Now I’m going to listen to some music and it terrifies me what I’ll pick. Thank god I have no Joni Mitchell. I don’t either, none. Henry Threadgill, then. Makin’ a Move, a wonderfully mad record. It’s spinning crazily as I write this, with all that drum and tuba groove. It glops. Glops good. Glops real good. Though maybe glop isn’t the correct term for this either.

Louie Louie

I was at a punk rock party in a huge house on California’s central coast about a million years ago and a band was playing Louie Louie for an hour interrupted only by a guy trying to shove a beer bottle up his ass until his wife stopped him. I walked outside and there were a zillion stars and the songs of night birds and coyotes over the distant surf. Then Louie Louie started up again.

Retired guyness

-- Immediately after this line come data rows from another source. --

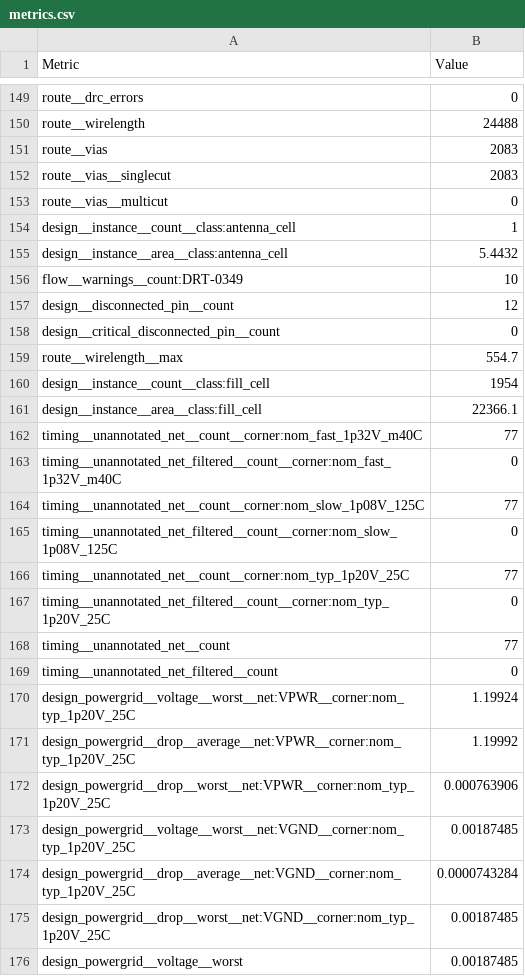
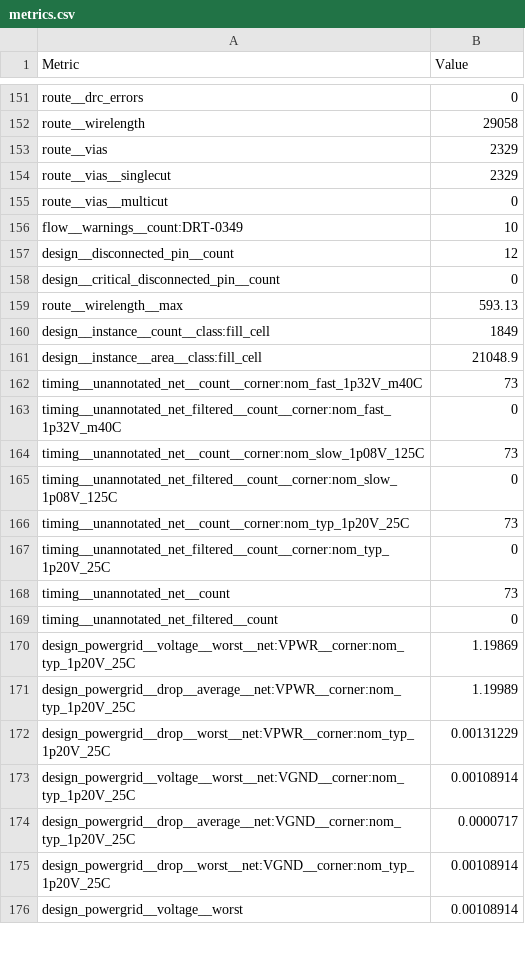
Before and after one commit to hausdinge/heichips25-template, a CSV file: macro/metrics.csv, drawn as a sheet; only a part is shown, gaps mark what is left out; removed rows and columns are numbered as before the commit, all else as after; the diff covers the shown part only; the diff names each change by its address in the sheet, - before the commit and + after, or states it on an @@ line.

Commit message:
add delayline-param,cells,add anlog template

```diff
--- a/macro/metrics.csv
+++ b/macro/metrics.csv
-B152 (Value): 24488
+B152 (Value): 29058
-B153:B154 (Value): 2083
+B153:B154 (Value): 2329
-row 154: design__instance__count__class:antenna_cell | 1
-row 155: design__instance__area__class:antenna_cell | 5.4432
-B159 (Value): 554.7
+B159 (Value): 593.13
-B160 (Value): 1954
+B160 (Value): 1849
-B161 (Value): 22366.1
+B161 (Value): 21048.9
-B162 (Value): 77
+B162 (Value): 73
-B164 (Value): 77
+B164 (Value): 73
-B166 (Value): 77
+B166 (Value): 73
-B168 (Value): 77
+B168 (Value): 73
-B170 (Value): 1.19924
+B170 (Value): 1.19869
-B171 (Value): 1.19992
+B171 (Value): 1.19989
-B172 (Value): 0.000763906
+B172 (Value): 0.00131229
-B173 (Value): 0.00187485
+B173 (Value): 0.00108914
-B174 (Value): 0.0000743284
+B174 (Value): 0.0000717
-B175:B176 (Value): 0.00187485
+B175:B176 (Value): 0.00108914
```
Also changed, not shown: 4 added rows, 2 removed rows and 66 edited cells elsewhere in this file, 55 other files.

At that stage of retired guyness where I realize what we really need is a paper towel roll hanger that can adhere adhesively inside to one of the doors under the bathroom sink. I mentioned that to Fyl as I replaced the light bulb in the refrigerator. Sure, she said. Being that I already ordered adhesive hooks to hang the new brushes from the inside of the doors under the kitchen sink, she was not that surprised. It came to me as I was shaving off my latest retired guy trapped inside the house beard. Not that I wanted a beard. It just seem like a lot of work shaving it. Anyway, it’s gone now and the skin suddenly revealed is shiny and smooth and disturbingly metrosexual. Lack of sun combined with last year’s Covid Miracle Cure vitamin D supplements, I suppose. I still take it twice a day. Plus I cleared the slow draining bathroom sink with one of the new brushes while shaving. Multi-tasking. Tell me I’m not earning that social security check.